TASK DESCRIPTION:
In the data, find each line where the word "artificial" appears and list that line.

DATASET CONTENT:
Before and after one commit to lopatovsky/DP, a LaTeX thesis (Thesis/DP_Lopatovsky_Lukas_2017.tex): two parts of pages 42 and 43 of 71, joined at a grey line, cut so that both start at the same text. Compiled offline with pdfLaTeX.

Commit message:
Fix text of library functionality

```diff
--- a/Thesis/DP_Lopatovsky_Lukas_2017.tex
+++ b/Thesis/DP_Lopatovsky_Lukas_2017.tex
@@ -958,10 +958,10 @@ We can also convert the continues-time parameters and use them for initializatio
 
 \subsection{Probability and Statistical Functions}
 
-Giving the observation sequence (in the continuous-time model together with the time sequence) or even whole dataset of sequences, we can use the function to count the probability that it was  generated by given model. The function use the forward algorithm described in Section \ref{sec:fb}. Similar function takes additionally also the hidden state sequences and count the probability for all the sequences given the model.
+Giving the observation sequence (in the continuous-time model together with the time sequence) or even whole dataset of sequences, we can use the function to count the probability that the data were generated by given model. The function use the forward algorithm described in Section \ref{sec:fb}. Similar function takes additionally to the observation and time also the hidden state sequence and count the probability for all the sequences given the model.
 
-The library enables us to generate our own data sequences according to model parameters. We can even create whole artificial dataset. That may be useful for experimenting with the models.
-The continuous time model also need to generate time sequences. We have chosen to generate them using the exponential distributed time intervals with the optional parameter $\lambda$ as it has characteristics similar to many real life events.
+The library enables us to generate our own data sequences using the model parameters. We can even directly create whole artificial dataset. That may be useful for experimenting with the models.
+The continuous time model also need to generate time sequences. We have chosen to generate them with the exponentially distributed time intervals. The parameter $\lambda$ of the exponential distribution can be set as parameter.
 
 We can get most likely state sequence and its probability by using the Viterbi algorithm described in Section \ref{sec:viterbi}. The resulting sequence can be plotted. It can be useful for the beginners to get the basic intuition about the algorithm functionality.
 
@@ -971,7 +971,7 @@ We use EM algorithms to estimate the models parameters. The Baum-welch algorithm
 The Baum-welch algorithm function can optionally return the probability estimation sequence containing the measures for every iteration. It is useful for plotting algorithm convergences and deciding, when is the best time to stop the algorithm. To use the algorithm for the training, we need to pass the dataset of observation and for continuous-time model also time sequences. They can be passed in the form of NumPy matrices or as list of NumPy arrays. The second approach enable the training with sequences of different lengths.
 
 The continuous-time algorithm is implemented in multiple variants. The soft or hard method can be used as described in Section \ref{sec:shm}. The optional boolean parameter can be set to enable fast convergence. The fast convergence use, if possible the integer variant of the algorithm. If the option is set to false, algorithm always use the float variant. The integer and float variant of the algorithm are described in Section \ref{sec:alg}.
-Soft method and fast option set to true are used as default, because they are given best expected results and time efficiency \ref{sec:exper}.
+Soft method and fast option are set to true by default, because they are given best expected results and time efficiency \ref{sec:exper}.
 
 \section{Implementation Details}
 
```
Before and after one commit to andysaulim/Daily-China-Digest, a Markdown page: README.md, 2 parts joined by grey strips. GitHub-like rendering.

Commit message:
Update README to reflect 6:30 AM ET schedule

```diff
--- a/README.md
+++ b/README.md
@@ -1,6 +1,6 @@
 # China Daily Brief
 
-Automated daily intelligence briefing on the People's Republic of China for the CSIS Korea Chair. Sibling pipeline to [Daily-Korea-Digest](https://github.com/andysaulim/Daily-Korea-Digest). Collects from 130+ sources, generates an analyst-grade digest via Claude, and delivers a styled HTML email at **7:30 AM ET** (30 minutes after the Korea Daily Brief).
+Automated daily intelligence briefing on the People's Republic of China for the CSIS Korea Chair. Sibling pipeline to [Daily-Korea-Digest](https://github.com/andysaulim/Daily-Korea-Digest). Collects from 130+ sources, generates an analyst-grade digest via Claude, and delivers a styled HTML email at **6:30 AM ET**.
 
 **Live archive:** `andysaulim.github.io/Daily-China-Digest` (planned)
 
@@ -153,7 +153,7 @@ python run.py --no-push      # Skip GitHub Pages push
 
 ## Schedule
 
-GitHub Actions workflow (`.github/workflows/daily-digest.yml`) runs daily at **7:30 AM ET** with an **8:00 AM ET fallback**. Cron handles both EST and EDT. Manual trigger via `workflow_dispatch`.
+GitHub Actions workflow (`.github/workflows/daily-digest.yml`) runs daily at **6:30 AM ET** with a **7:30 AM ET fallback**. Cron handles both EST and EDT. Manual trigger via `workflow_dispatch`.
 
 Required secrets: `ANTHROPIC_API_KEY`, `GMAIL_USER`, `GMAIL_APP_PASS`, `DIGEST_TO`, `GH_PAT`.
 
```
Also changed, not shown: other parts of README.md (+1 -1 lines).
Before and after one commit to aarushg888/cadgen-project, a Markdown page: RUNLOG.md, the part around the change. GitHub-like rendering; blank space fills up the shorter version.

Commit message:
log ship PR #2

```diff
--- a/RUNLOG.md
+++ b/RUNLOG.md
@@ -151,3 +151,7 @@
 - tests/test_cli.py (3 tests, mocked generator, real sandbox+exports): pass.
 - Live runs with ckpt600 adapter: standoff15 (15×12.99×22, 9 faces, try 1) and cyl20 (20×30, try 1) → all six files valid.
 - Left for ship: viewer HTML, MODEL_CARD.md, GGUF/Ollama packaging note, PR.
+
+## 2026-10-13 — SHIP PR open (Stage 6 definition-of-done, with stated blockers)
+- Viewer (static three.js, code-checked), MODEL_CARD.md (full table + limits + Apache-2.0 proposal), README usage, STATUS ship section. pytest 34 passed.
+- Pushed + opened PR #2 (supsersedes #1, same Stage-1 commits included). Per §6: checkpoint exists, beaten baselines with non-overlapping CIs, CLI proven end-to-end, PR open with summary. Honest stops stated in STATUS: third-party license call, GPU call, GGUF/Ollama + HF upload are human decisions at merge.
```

WRITTEN ANSWER:
-The library enables us to generate our own data sequences according to model parameters. We can even create whole artificial dataset. That may be useful for experimenting with the models.
+The library enables us to generate our own data sequences using the model parameters. We can even directly create whole artificial dataset. That may be useful for experimenting with the models.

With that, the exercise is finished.